Dataset records:
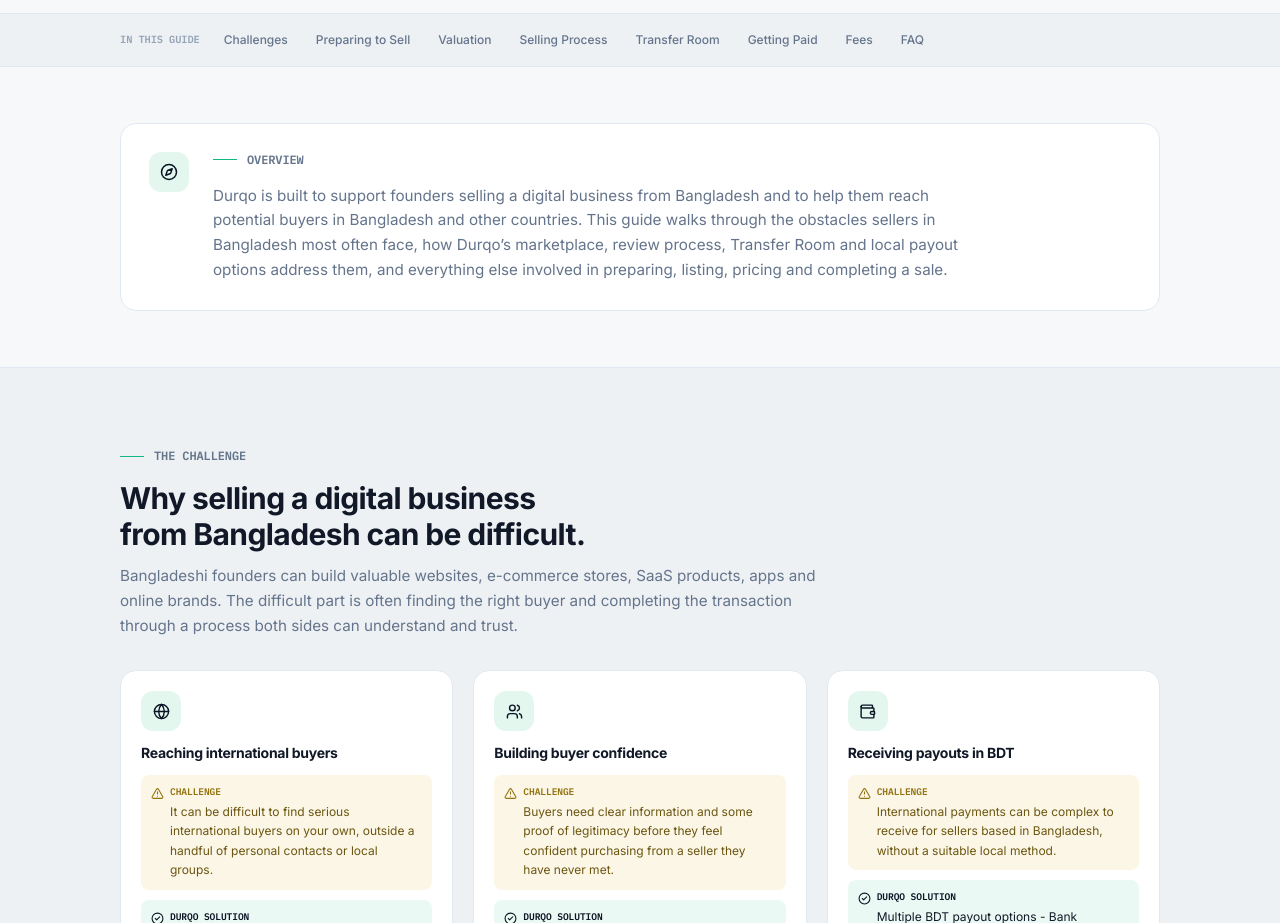
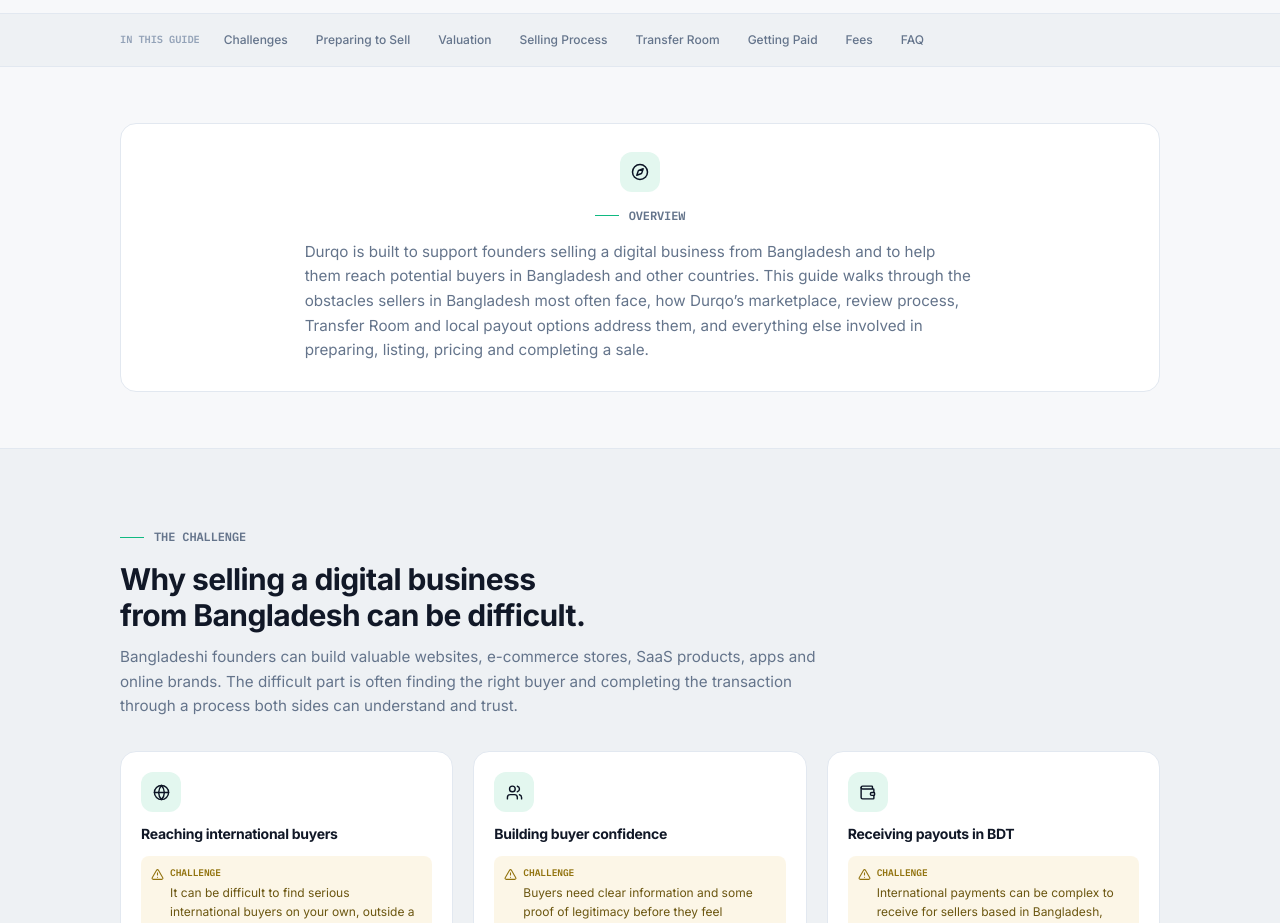
Before and after one commit to mdmanirmia/durqo-app, a Next.js app: page /sell-your-online-business-bangladesh in a window 1280 px wide. Shown: the part 840-1763 px from the top of the page. Built offline with nearby package versions, Linux system fonts and the light colour scheme; no server answers.

Commit message:
Center Overview card's icon and text
Updated the Overview section's layout and text alignment for better presentation.

```diff
--- a/src/app/sell-your-online-business-bangladesh/page.tsx
+++ b/src/app/sell-your-online-business-bangladesh/page.tsx
@@ -151,6 +151,9 @@ import TrackedCta, { ArticleViewTracker } from "./CtaTracking";
 //   - Related Resources links turned from plain text into bordered pill
 //     chips.
 //   - Final CTA footnote given an explicit text-center class.
+//
+// Oct 4, 2026 (ninth revision): centered the Overview card's icon, eyebrow
+// and paragraph (previously left-aligned in a left-icon/right-text row).
 const META_TITLE = "How to Sell an Online Business from Bangladesh | Durqo";
 const META_DESCRIPTION =
   "Learn how to sell a website or digital business from Bangladesh, reach potential buyers in Bangladesh and other countries, transfer assets through a structured process and receive eligible sale proceeds in BDT.";
@@ -907,13 +910,13 @@ export default function SellYourOnlineBusinessBangladeshPage() {
       <section className="border-b border-rule py-12 sm:py-14">
         <Container>
           <Inner>
-            <div className="flex flex-col gap-5 rounded-2xl border border-rule bg-paper-raised p-6 sm:flex-row sm:items-start sm:gap-6 sm:p-7">
+            <div className="flex flex-col items-center gap-4 rounded-2xl border border-rule bg-paper-raised p-6 text-center sm:p-7">
               <span className="flex h-10 w-10 shrink-0 items-center justify-center rounded-xl bg-brand-soft text-brand-strong">
                 <Compass size={18} />
               </span>
               <div>
-                <DashEyebrow>Overview</DashEyebrow>
-                <p className="max-w-[80ch] text-[0.95rem] leading-relaxed text-ink-soft">
+                <DashEyebrow center>Overview</DashEyebrow>
+                <p className="mx-auto max-w-[70ch] text-[0.95rem] leading-relaxed text-ink-soft">
                   Durqo is built to support founders selling a digital business from Bangladesh and to help them reach
                   potential buyers in Bangladesh and other countries. This guide walks through the obstacles sellers in
                   Bangladesh most often face, how Durqo&rsquo;s marketplace, review process, Transfer Room and local
```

WHAT NEEDS TO BE DONE >>
Repeat the exact lines from the first line of the data through the line containing "Center Overview card's icon and text". Nothing else, no pictures.

RESPONSE AREA >>
Before and after one commit to mdmanirmia/durqo-app, a Next.js app: page /sell-your-online-business-bangladesh in a window 1280 px wide. Shown: the part 840-1763 px from the top of the page. Built offline with nearby package versions, Linux system fonts and the light colour scheme; no server answers.

Commit message:
Center Overview card's icon and text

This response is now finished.